Later, in April 2016, Justo filed suit against The Edge’s owners in a Singapore court demanding the return of two data storage drives he had passed to them on the grounds that he never received payment. The ST published three articles on the suit at the time but failed to report that it was subsequently thrown out by the Singapore courts.
So why was the ST getting involved on behalf of Najib to discredit his opponents? It can hardly have been without LHL’s knowledge and approval. Since LKY passed the Newspaper and Printing Presses Act in 1974, the State Times and indeed all of Singapore’s media are effectively run as propaganda operations by the secret police, or ISD (Internal Security Department). Most of the editors have come from there including our last president-but-one, S R Nathan, who moved seamlessly from Head of the ISD to become CEO of SPH. I remember my father asking in Parliament what qualifications Nathan had to be made head of SPH since his previous experience was working for the Kenpeitai during the Japanese Occupation and for the ISD subsequently.
It is difficult to believe that the PAP Government was not aware at the time of events at !MDB as most of the money diverted to Jho Low and others passed through Singapore. While Singapore has been in the lead in prosecuting some of the minor figures involved in laundering of the money, it did not start to do so until after the US Department of Justice in July 2016 started to seize assets that it said were misappropriated from 1MDB and laundered through the US banking system by senior 1MDB officials, including Malaysian Official 1 (not identified but almost certainly Najib).
One can only suspect that Singapore and LHL, for whatever reasons, preferred a corrupt Government headed by Najib in Malaysia to the Opposition taking power. Perhaps LHL was just keen to prop up a fellow autocrat who would then be beholden to Singapore for help and more likely to make concessions over trade and other issues like water. Maybe he feared a change in Government might give fresh hope to Singapore’s almost extinct Opposition and allow Singaporeans to get dangerous ideas such as that a change of government would make people better off. Or maybe he was worried that revelations about 1MDB might uncover more Singaporean connections, perhaps even wrongdoing at our sovereign wealth funds which are so tightly controlled by himself and his wife. We can be sure that Mahathir and Anwar Ibrahim will investigate this thoroughly now and will not hesitate to call out any Singapore connections.
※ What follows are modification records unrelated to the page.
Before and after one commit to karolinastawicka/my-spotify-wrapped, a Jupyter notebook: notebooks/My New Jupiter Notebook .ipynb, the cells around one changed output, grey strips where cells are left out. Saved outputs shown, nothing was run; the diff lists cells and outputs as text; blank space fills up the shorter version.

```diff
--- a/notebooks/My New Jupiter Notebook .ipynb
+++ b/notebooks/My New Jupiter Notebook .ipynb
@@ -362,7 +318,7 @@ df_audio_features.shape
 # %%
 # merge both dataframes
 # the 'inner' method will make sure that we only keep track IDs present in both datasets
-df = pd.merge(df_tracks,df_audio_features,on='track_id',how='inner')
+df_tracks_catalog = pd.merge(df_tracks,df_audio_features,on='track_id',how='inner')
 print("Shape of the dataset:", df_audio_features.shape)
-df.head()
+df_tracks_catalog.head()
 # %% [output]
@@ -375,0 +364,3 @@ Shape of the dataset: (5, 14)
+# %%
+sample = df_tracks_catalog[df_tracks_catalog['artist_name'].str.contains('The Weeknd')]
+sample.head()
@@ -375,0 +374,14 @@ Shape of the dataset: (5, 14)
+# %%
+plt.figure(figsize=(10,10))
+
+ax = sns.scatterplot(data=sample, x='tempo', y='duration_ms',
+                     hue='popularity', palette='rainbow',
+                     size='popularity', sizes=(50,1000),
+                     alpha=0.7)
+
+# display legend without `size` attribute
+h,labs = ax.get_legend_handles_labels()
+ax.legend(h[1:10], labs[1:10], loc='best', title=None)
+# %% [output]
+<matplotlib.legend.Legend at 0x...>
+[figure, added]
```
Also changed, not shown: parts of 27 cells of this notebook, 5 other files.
Whatever the motivation, it shows up the utter hypocrisy of Shanmugam’s invective against foreigners interfering in our domestic affairs during the hearings by the Select Committee on Deliberate Online Falsehoods and in particular of the connection between P J Thum and Soros’s Open Societies Foundation. In those exchanges, which were backed up in our state media by references to Soros’s vast wealth and how much he had given to organisations like Human Rights Watch, it was clear that what angered the PAP Government most was the idea that someone with deep pockets might be prepared to go up against them as they are used to being able to easily bankrupt and deprive of their livelihoods anyone who opposes them.
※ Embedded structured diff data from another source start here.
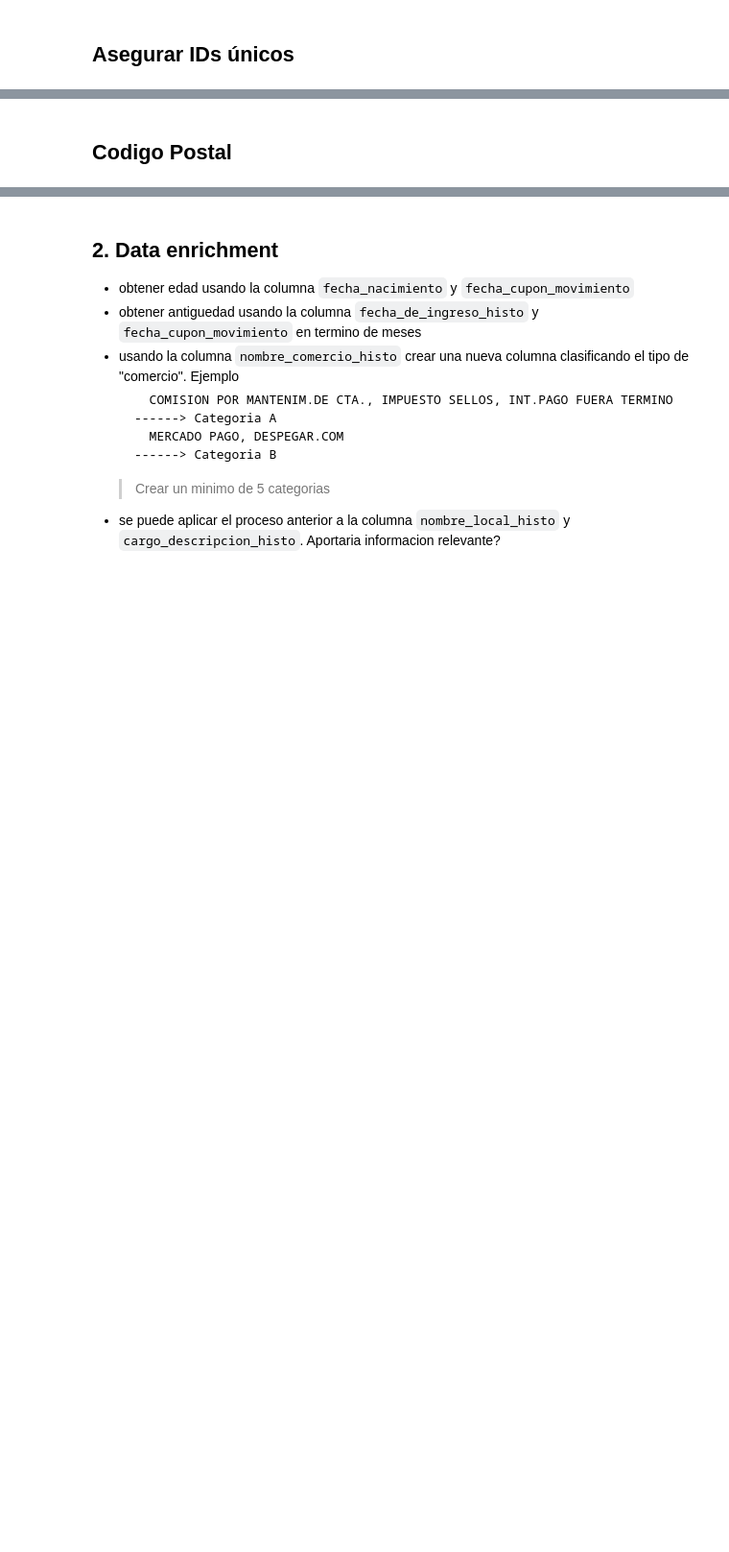
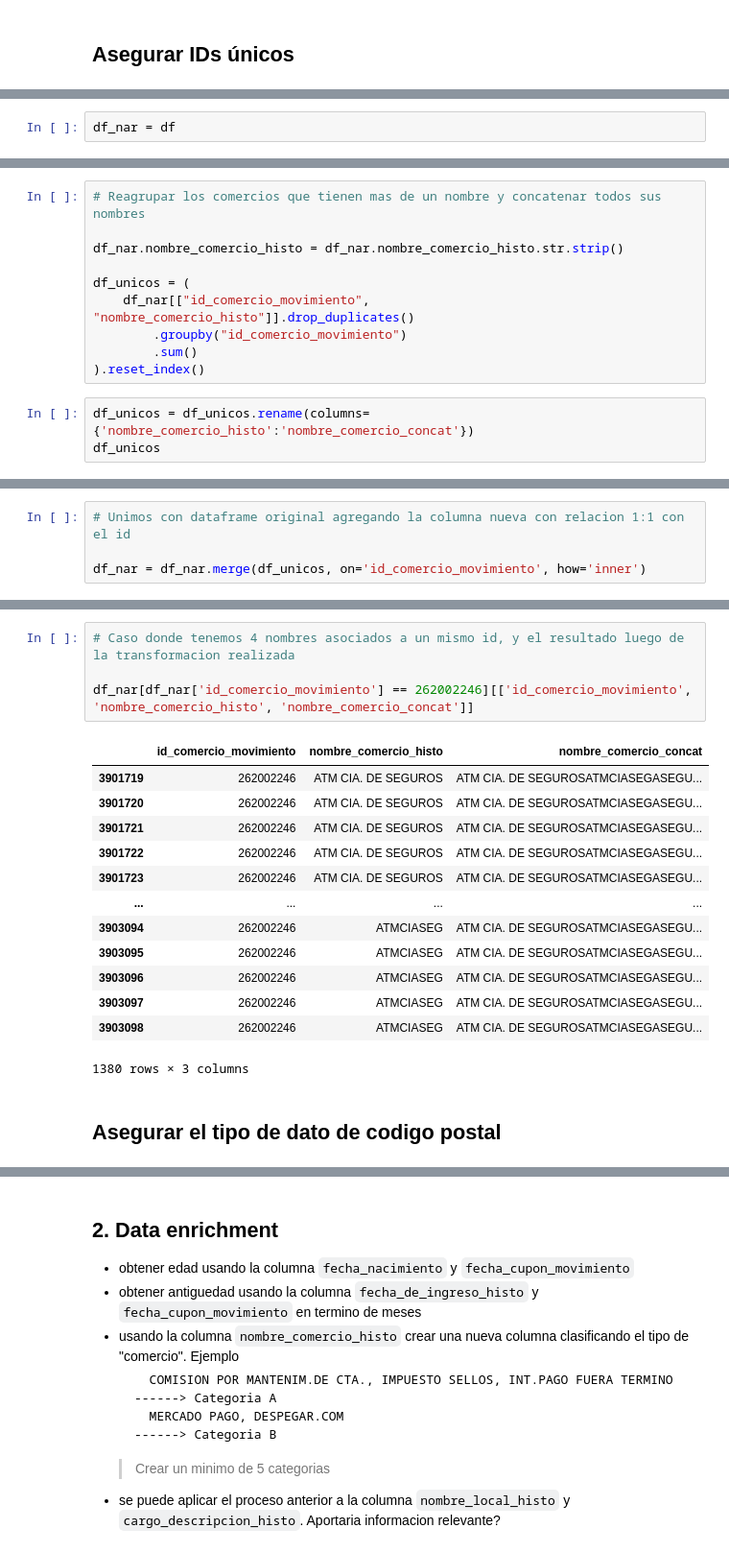
Before and after one commit to JIBarrionuevoGaltier/DiploDatos_2021_Mentoria_Grupo_2, a Jupyter notebook: notebooks_tp2/Trabajo Práctico 2.ipynb, the cells around one changed output, grey strips where cells are left out. Shown at 96% size. Cells and saved outputs as stored; diff of their text form; blank space fills up the shorter version.

Commit message:
relacion 1:1 entre id y nombre. No se si quedo en str el cod post

```diff
--- a/notebooks_tp2/Trabajo Práctico 2.ipynb
+++ b/notebooks_tp2/Trabajo Práctico 2.ipynb
@@ -190,0 +93,2 @@ df3.drop_duplicates()
+# %%
+df_nar = df
@@ -190,0 +126,13 @@ df3.drop_duplicates()
+# %%
+# Reagrupar los comercios que tienen mas de un nombre y concatenar todos sus nombres
+
+df_nar.nombre_comercio_histo = df_nar.nombre_comercio_histo.str.strip()
+
+df_unicos = (
+    df_nar[["id_comercio_movimiento", "nombre_comercio_histo"]].drop_duplicates()
+        .groupby("id_comercio_movimiento")
+        .sum()
+).reset_index()
+# %%
+df_unicos = df_unicos.rename(columns={'nombre_comercio_histo':'nombre_comercio_concat'})
+df_unicos
@@ -190,0 +153,4 @@ df3.drop_duplicates()
+# %%
+# Unimos con dataframe original agregando la columna nueva con relacion 1:1 con el id
+
+df_nar = df_nar.merge(df_unicos, on='id_comercio_movimiento', how='inner')
@@ -191,4 +181,22 @@ df3.drop_duplicates()
+# %%
+# Caso donde tenemos 4 nombres asociados a un mismo id, y el resultado luego de la transformacion realizada
+
+df_nar[df_nar['id_comercio_movimiento'] == 262002246][['id_comercio_movimiento', 'nombre_comercio_histo', 'nombre_comercio_concat']]
+# %% [output]
+|  | id_comercio_movimiento | nombre_comercio_histo | nombre_comercio_concat |
+| 3901719 | 262002246 | ATM CIA. DE SEGUROS | ATM CIA. DE SEGUROSATMCIASEGASEGU... |
+| 3901720 | 262002246 | ATM CIA. DE SEGUROS | ATM CIA. DE SEGUROSATMCIASEGASEGU... |
+| 3901721 | 262002246 | ATM CIA. DE SEGUROS | ATM CIA. DE SEGUROSATMCIASEGASEGU... |
+| 3901722 | 262002246 | ATM CIA. DE SEGUROS | ATM CIA. DE SEGUROSATMCIASEGASEGU... |
+| 3901723 | 262002246 | ATM CIA. DE SEGUROS | ATM CIA. DE SEGUROSATMCIASEGASEGU... |
+| ... | ... | ... | ... |
+| 3903094 | 262002246 | ATMCIASEG | ATM CIA. DE SEGUROSATMCIASEGASEGU... |
+| 3903095 | 262002246 | ATMCIASEG | ATM CIA. DE SEGUROSATMCIASEGASEGU... |
+| 3903096 | 262002246 | ATMCIASEG | ATM CIA. DE SEGUROSATMCIASEGASEGU... |
+| 3903097 | 262002246 | ATMCIASEG | ATM CIA. DE SEGUROSATMCIASEGASEGU... |
+| 3903098 | 262002246 | ATMCIASEG | ATM CIA. DE SEGUROSATMCIASEGASEGU... |
+1380 rows × 3 columns
 # %% [markdown]
-## Codigo Postal
+## Asegurar el tipo de dato de codigo postal
 # %%
 df.info()
```
Also changed, not shown: parts of 24 cells of this notebook.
In April 2017 Shanmugam gave an interview to one of the PAP’s media poodles, Today, where he said “Simply as a matter of common sense, if a country thinks that the outcome of another country can be influenced to its interest, why would it not do so?”. With the benefit of hindsight we can now see he was speaking from experience of being on the giving rather than the receiving end of such interference.